Pub Date: Sept. 6th, 1998
ISBN: 1-55970-418-7
Page count: 400pp
Publisher: Arcade
Review Posted Online:

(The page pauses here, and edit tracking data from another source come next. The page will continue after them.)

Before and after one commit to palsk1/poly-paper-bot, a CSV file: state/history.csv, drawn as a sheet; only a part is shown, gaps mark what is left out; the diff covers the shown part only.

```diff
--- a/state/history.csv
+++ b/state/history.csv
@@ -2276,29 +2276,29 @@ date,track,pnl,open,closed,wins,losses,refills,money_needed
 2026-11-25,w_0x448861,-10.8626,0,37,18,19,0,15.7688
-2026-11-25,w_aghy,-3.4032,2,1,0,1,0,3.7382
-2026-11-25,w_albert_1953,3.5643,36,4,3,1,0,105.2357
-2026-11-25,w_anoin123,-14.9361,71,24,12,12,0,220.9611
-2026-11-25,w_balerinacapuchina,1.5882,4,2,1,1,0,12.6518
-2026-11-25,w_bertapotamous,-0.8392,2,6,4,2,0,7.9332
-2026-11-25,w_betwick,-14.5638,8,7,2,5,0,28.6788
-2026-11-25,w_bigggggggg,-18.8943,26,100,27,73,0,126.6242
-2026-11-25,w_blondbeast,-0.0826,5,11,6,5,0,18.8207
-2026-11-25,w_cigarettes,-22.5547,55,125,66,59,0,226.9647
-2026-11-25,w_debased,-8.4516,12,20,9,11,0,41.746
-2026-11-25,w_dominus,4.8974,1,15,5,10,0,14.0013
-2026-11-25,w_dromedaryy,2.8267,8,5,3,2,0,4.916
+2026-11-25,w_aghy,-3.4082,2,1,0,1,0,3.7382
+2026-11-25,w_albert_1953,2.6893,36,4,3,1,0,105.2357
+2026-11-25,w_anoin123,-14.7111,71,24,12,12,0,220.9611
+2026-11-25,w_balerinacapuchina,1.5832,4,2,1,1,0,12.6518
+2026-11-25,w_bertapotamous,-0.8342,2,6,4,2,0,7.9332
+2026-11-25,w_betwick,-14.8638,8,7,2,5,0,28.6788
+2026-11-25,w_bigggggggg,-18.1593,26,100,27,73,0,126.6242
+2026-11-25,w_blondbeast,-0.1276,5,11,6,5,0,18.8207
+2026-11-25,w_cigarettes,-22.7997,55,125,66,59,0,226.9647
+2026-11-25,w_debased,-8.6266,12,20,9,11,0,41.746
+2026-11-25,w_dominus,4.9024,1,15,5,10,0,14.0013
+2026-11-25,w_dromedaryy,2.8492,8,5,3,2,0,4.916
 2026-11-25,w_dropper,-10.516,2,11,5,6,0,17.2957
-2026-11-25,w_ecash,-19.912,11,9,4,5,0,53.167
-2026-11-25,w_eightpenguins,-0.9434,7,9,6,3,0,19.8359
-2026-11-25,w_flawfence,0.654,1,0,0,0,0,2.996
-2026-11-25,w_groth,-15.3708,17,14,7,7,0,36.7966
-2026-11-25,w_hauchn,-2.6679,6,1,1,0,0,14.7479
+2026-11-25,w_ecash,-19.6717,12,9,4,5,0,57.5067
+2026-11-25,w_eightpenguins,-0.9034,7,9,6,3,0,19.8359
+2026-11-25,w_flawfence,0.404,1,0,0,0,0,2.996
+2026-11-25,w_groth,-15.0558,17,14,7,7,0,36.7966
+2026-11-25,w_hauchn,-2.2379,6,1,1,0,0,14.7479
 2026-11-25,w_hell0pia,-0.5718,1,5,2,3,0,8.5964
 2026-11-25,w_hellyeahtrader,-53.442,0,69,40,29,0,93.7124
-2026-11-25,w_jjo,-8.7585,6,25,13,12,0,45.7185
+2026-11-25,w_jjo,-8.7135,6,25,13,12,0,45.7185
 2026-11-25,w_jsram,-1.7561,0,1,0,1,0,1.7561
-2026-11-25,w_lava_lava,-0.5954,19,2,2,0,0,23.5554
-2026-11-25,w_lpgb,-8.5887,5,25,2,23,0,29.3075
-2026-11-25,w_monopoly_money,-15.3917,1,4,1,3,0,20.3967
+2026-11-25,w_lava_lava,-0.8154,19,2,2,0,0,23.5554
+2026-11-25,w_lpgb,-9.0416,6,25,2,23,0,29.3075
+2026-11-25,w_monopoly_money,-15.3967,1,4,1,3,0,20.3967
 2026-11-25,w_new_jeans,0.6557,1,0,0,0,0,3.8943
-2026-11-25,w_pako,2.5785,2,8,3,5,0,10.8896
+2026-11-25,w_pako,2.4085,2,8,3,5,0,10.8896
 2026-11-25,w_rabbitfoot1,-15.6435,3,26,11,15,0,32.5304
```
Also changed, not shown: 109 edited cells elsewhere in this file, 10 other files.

Kirkus Reviews Issue: Aug. 1st, 1998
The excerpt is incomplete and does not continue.